It was a light car (305 kg), powered by a 1203 cc flat-twin, air-cooled engine designed by Granville Bradshaw (the man who was also responsible for the ABC Motorcycle). The engine however was difficult to start, loud, inefficiently lubricated, and prone to breakages, particularly the quite long, exposed push rods. Over time quality improved dramatically. Combined with the vehicle's light weight, the powerplant made the car quite fast for its size, capable of speeds pushing 60 miles per hour, and boasting quite good acceleration. ABC was originally part of the Harper Bean combine, and was based in Hersham, Surrey and Harper Bean supplied castings, stampings, and forgings utilized on the first ABCs. The car was expensive; in 1920 it sold for £414 but came down to £265 for a four seater in 1923.
The "radiator" cap was actually the fuel tank filler, which led to problems when mechanics not familiar with air-cooled cars topped off the fuel tank with water.
In 1925 a more refined version came featuring stronger valve gear, a better system of lubrication, and enclosed pushrods. Front wheel brakes became an option.

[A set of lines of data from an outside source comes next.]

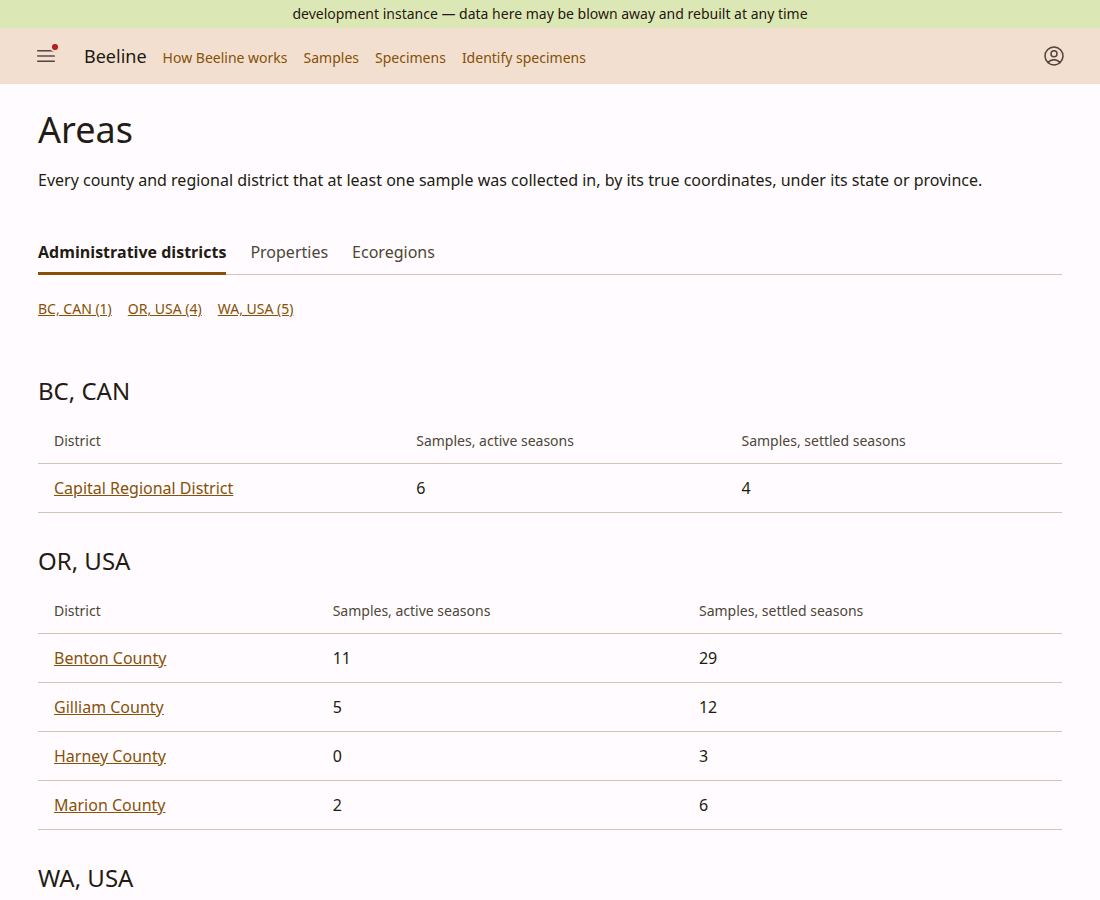
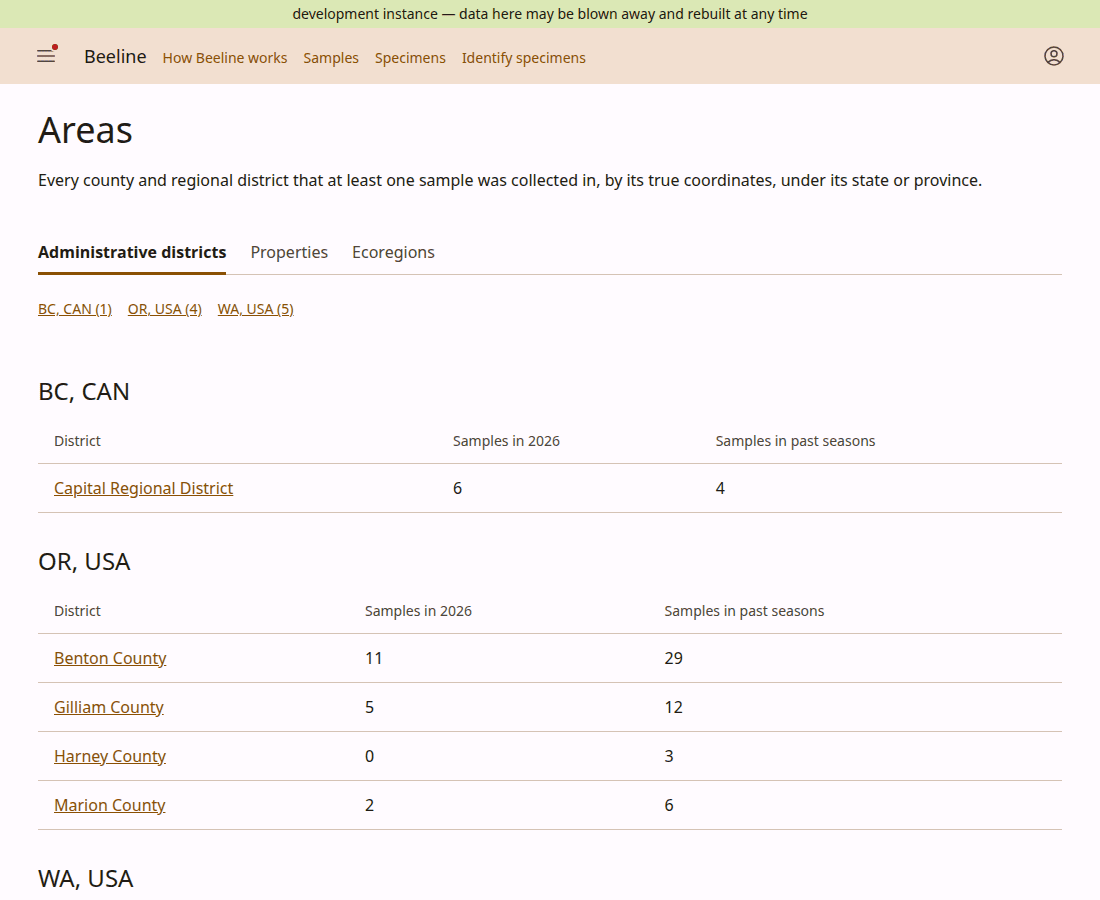
Count an area's samples in this season and in past seasons; measure agency overlap once
The Areas pages' two counts are now "Samples in 2026" and "Samples in past
seasons" (Peter, 2026-11-17): the current season, by the calendar year of a
sample's first day, against every earlier one, as the Programs page counts.
Not the active and settled split, under which last season is still active
in January and February.

Where two agencies' land overlaps inside an OpenStreetMap park, the share
of the park inside agency land counted the overlap twice, so a park 45%
inside both read as 90% inside and was left out (CodeRabbit). The parts are
now joined before they are measured. In the gazetteer of 2026-11-17 that
changes three outlines, all refuges of offshore rocks.

diff --git a/src/app/areas.ts b/src/app/areas.ts
@@ -32,8 +32,13 @@ import { areaKey } from "./listings.js";
  * for them a count and the listing it links to agree. Showing these pages to
  * anyone else needs the counts taken through that rule first.
  *
- * Counts are split by season, the active seasons against the settled ones
- * (settled_sample, schema/102), as every check count is.
+ * Counts are split by season: the current season against every earlier one
+ * (Peter, 2026-11-17: "Samples in 2026" and "Samples in past seasons"). A
+ * season is sample_season's, the calendar year of a sample's first day, and
+ * the current one is today's year in Oregon (season, schema/102), as on the
+ * Programs page. This is not the active and settled split the check counts
+ * use: in January and February last season is still active, and here it is
+ * already past.
  */
 
 export const AREA_TABS = ["districts", "properties", "ecoregions"] as const;
@@ -60,10 +65,10 @@ export interface AreaSummary {
    * samples is in a county.
    */
   where: string | null;
-  /** Samples inside it from the active seasons. */
-  active: number;
-  /** Samples inside it from settled seasons. */
-  settled: number;
+  /** Samples inside it from the current season. */
+  current: number;
+  /** Samples inside it from every earlier season. */
+  past: number;
 }
 
 /**
@@ -95,8 +100,14 @@ interface AreaRow {
   country: string | null;
   counties: string[];
   states: string[];
-  active: number;
-  settled: number;
+  current: number;
+  past: number;
+}
+
+export interface AreaListing {
+  /** The current season, which the first count is of. */
+  season: number;
+  groups: AreaGroup[];
 }
 
 /**
@@ -104,7 +115,9 @@ interface AreaRow {
  * properties by kind, the ecoregions as one. The view orders the sections;
  * each section's areas are by name.
  */
-export async function listAreas(db: Kysely<Database>, tab: AreaTab): Promise<AreaGroup[]> {
+export async function listAreas(db: Kysely<Database>, tab: AreaTab): Promise<AreaListing> {
+  const { rows: seasons } = await sql<{ year: number }>`SELECT current_season AS year FROM season`.execute(db);
+  const season = Number(seasons[0]!.year);
   // A district's state is what its samples' points say (sample_area_derivation,
   // beeline-rax1), not a fact stored about the district: nothing records that
   // a county lies inside a state (Peter, 2026-10-26). Every sample in a
@@ -118,12 +131,12 @@ export async function listAreas(db: Kysely<Database>, tab: AreaTab): Promise<Are
            list_sort(list(DISTINCT concat(cty.name, ', ', d.state_province))
                      FILTER (WHERE cty.name IS NOT NULL AND d.state_province IS NOT NULL)) AS counties,
            list_sort(list(DISTINCT d.state_province) FILTER (WHERE d.state_province IS NOT NULL)) AS states,
-           count(DISTINCT sac.sample_id) FILTER (WHERE ss.sample_id IS NULL)::INTEGER AS active,
-           count(DISTINCT ss.sample_id)::INTEGER AS settled
+           count(DISTINCT sac.sample_id) FILTER (WHERE ss.season = ${season})::INTEGER AS current,
+           count(DISTINCT sac.sample_id) FILTER (WHERE ss.season IS DISTINCT FROM ${season})::INTEGER AS past
     FROM sample_area_current sac
     JOIN sample_area_derivation d ON d.sample_id = sac.sample_id
     LEFT JOIN sample_area_current cty ON cty.sample_id = sac.sample_id AND cty.kind = 'county'
-    LEFT JOIN settled_sample ss ON ss.sample_id = sac.sample_id
+    JOIN sample_season ss ON ss.sample_id = sac.sample_id
     WHERE sac.kind IN (${sql.join(TAB_KINDS[tab])})
     GROUP BY sac.kind, sac.source, sac.source_id, sac.name`.execute(db);
   const collator = new Intl.Collator("en", { sensitivity: "base", numeric: true });
@@ -138,8 +151,8 @@ export async function listAreas(db: Kysely<Database>, tab: AreaTab): Promise<Are
       key: areaKey(r.source, r.source_id),
       name: areaDisplayName(r.name),
       where: tab !== "properties" ? null : whereOf(r),
-      active: Number(r.active),
-      settled: Number(r.settled),
+      current: Number(r.current),
+      past: Number(r.past),
     });
   }
   for (const group of groups.values()) {
@@ -147,5 +160,5 @@ export async function listAreas(db: Kysely<Database>, tab: AreaTab): Promise<Are
     // Park): the key settles their order, so a reload does not swap them.
     group.areas.sort((a, b) => collator.compare(a.name, b.name) || a.key.localeCompare(b.key));
   }
-  return [...groups.values()];
+  return { season, groups: [...groups.values()] };
 }

diff --git a/src/app/views/areas.tsx b/src/app/views/areas.tsx
@@ -1,13 +1,13 @@
 import type { Messages } from "../messages/index.js";
-import { AREA_TABS, type AreaGroup, type AreaGrouping, type AreaTab } from "../areas.js";
+import { AREA_TABS, type AreaGroup, type AreaGrouping, type AreaListing, type AreaTab } from "../areas.js";
 import { ALL, EMPTY_QUERY, listingHref } from "../listings.js";
 import { Absent, DataTable, EmptyState, PageHeader, Tabs } from "./components/index.js";
 
 /**
  * The areas (beeline-9jd4), as three pages a row of tabs moves between:
  * administrative districts, properties and ecoregions (Peter, 2026-11-17).
- * Each area is a row with the samples inside it from the active seasons and
- * from settled ones. Staff only (src/app/areas.ts says why), so an area's
+ * Each area is a row with the samples inside it from the current season and
+ * from every earlier one. Staff only (src/app/areas.ts says why), so an area's
  * name links to the Samples listing filtered to exactly that area, across
  * every program.
  */
@@ -24,7 +24,8 @@ function heading(m: Messages, grouping: AreaGrouping): string {
 const anchor = (grouping: AreaGrouping) =>
   grouping.by === "kind" ? grouping.kind : `${grouping.country ?? "none"}-${grouping.state ?? "none"}`;
 
-export function AreaIndex({ m, tab, groups: unordered }: { m: Messages; tab: AreaTab; groups: AreaGroup[] }) {
+export function AreaIndex({ m, tab, listing }: { m: Messages; tab: AreaTab; listing: AreaListing }) {
+  const { season, groups: unordered } = listing;
   const a = m.areas;
   // Sections in alphabetical order of their headings (Peter, 2026-11-17),
   // the districts no state could be read for last.
@@ -58,7 +59,7 @@ export function AreaIndex({ m, tab, groups: unordered }: { m: Messages; tab: Are
                 <p>{a.kindNote[group.grouping.kind]}</p>
               )}
               <DataTable
-                columns={tab === "properties" ? [a.colArea[tab], a.colWhere, a.colActive, a.colSettled] : [a.colArea[tab], a.colActive, a.colSettled]}
+                columns={tab === "properties" ? [a.colArea[tab], a.colWhere, a.colCurrent(season), a.colPast] : [a.colArea[tab], a.colCurrent(season), a.colPast]}
               >
                 {group.areas.map((area) => (
                   <tr>
@@ -68,8 +69,8 @@ export function AreaIndex({ m, tab, groups: unordered }: { m: Messages; tab: Are
                     {tab === "properties" && (
                       <td>{area.where === null ? <Absent label={m.absence.notRecorded} /> : area.where}</td>
                     )}
-                    <td>{m.format.number(area.active)}</td>
-                    <td>{m.format.number(area.settled)}</td>
+                    <td>{m.format.number(area.current)}</td>
+                    <td>{m.format.number(area.past)}</td>
                   </tr>
                 ))}
               </DataTable>

diff --git a/test/sample-area-app.test.ts b/test/sample-area-app.test.ts
@@ -8,7 +8,7 @@ import type { InatClient } from "../src/app/auth.js";
 import { createApp } from "../src/app/server.js";
 import { en } from "../src/app/messages/en.js";
 import { deriveAreas } from "../src/derive-area.js";
-import { SETTLED_SEASON, buildTestGazetteer, createMemoryDb, insertCleanSample, scratchPaths } from "./helpers.js";
+import { CURRENT_SEASON, SETTLED_SEASON, buildTestGazetteer, createMemoryDb, insertCleanSample, scratchPaths } from "./helpers.js";
 import { areaDisplayName } from "../src/area-name.js";
 import { listAreas } from "../src/app/areas.js";
 
@@ -185,19 +185,20 @@ describe("the Areas page (beeline-9jd4)", () => {
   it("lists the areas a sample lies inside as districts, properties and ecoregions, with their samples split by season", async () => {
     const { db } = await withSettledRefugeSample();
     // A district is under the state its samples' points say it is in.
-    expect(await listAreas(db, "districts")).toEqual([
+    expect((await listAreas(db, "districts")).season).toBe(CURRENT_SEASON);
+    expect((await listAreas(db, "districts")).groups).toEqual([
       {
         grouping: { by: "state", state: "OR", country: "USA" },
-        areas: [{ key: "census:41003", name: "Benton County", where: null, active: 2, settled: 1 }],
+        areas: [{ key: "census:41003", name: "Benton County", where: null, current: 2, past: 1 }],
       },
     ]);
-    expect(await listAreas(db, "properties")).toEqual([
+    expect((await listAreas(db, "properties")).groups).toEqual([
       {
         grouping: { by: "kind", kind: "refuge" },
-        areas: [{ key: REFUGE_KEY, name: "William L. Finley National Wildlife Refuge", where: "Benton County, OR", active: 1, settled: 1 }],
+        areas: [{ key: REFUGE_KEY, name: "William L. Finley National Wildlife Refuge", where: "Benton County, OR", current: 1, past: 1 }],
       },
     ]);
-    const ecoregions = await listAreas(db, "ecoregions");
+    const { groups: ecoregions } = await listAreas(db, "ecoregions");
     expect(ecoregions.map((g) => g.grouping)).toEqual([{ by: "kind", kind: "ecoregion" }]);
     expect(ecoregions[0]!.areas.map((a) => a.name)).toEqual(["Coast Range", "Willamette Valley"]);
   });
@@ -218,6 +219,8 @@ describe("the Areas page (beeline-9jd4)", () => {
     const bob = appFor("bob");
     const districts = await (await bob.request("/areas/districts")).text();
     expect(districts).toContain(">OR, USA</h2>");
+    expect(districts).toContain(en.areas.colCurrent(CURRENT_SEASON));
+    expect(districts).toContain(en.areas.colPast);
     expect(districts).toContain(`href="/samples?scope=all&amp;area=census%3A41003"`);
     for (const tab of [en.areas.tab.districts, en.areas.tab.properties, en.areas.tab.ecoregions]) {
       expect(districts).toContain(tab);

diff --git a/src/app/messages/en.ts b/src/app/messages/en.ts
@@ -1926,8 +1926,9 @@ export const en = {
     } satisfies Record<AreaTab, string>,
     /** Where a property is: its county and state, or its states where it spans counties. */
     colWhere: "Where",
-    colActive: "Samples, active seasons",
-    colSettled: "Samples, settled seasons",
+    /** The current season's samples, and every earlier season's (Peter, 2026-11-17). */
+    colCurrent: (season: number) => `Samples in ${season}`,
+    colPast: "Samples in past seasons",
     /** The pill of the listings' area filter. */
     filter: "Area",
     /** In place of a name: the store holds no such area, or nothing in it that this reader may see. */

diff --git a/src/app/server.tsx b/src/app/server.tsx
@@ -1789,7 +1789,7 @@ export function createApp({
     const m = c.get("m");
     const tab = c.req.param("tab");
     if (!isAreaTab(tab)) return errorResponse(c, "notFound");
-    return c.html(await page(c, m.areas.title, <AreaIndex m={m} tab={tab} groups={await listAreas(db, tab)} />));
+    return c.html(await page(c, m.areas.title, <AreaIndex m={m} tab={tab} listing={await listAreas(db, tab)} />));
   });
 
   app.get("/programs/:code", async (c) => {

diff --git a/docs/architecture/areas.md b/docs/architecture/areas.md
@@ -88,7 +88,7 @@ A sample in two parks counts in both rows' areas, so the park rows count sample 
 
 ## The Areas page
 
-`/areas` (`src/app/areas.ts`, `src/app/views/areas.tsx`) is three pages that a row of tabs moves between (Peter, 2026-11-17), each listing the areas a sample lies inside with the samples inside each from the active seasons and from settled ones:
+`/areas` (`src/app/areas.ts`, `src/app/views/areas.tsx`) is three pages that a row of tabs moves between (Peter, 2026-11-17), each listing the areas a sample lies inside with the samples inside each from the current season ("Samples in 2026") and from every earlier one ("Samples in past seasons"; Peter, 2026-11-17). That is the calendar year, as on the Programs page, and not the active and settled split the check counts use: in January and February last season is still active, and on these pages it is already past. The three:
 
 - **Administrative districts** (`/areas/districts`): counties and BC's regional districts, each under its state or province, because a county's name is not unique (Oregon and Washington each have a Benton County) and there are many of them. The state is what the district's samples' points say (`sample_area_derivation`), not a fact stored about the district, which keeps to the ruling that nothing records one area inside another. States and provinces are not areas themselves yet: the gazetteer has no outlines for them.
 - **Properties** (`/areas/properties`): refuges, WDFW wildlife area units, National Park Service units, state and provincial parks, city and county parks, and the other parks and reserves OpenStreetMap outlines, a section per kind. Each says where it is, because a park's name is not unique either: Seattle and Bend each have a Discovery Park. Where is the county its samples' points are in ("King County, WA"), or the states where they are in several counties ("OR, WA"), read from the samples and not stored about the park.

The company introduced a Super Sports model in 1925 with a 1320 cc engine. This was the only model offered for the last four years of ABC's production.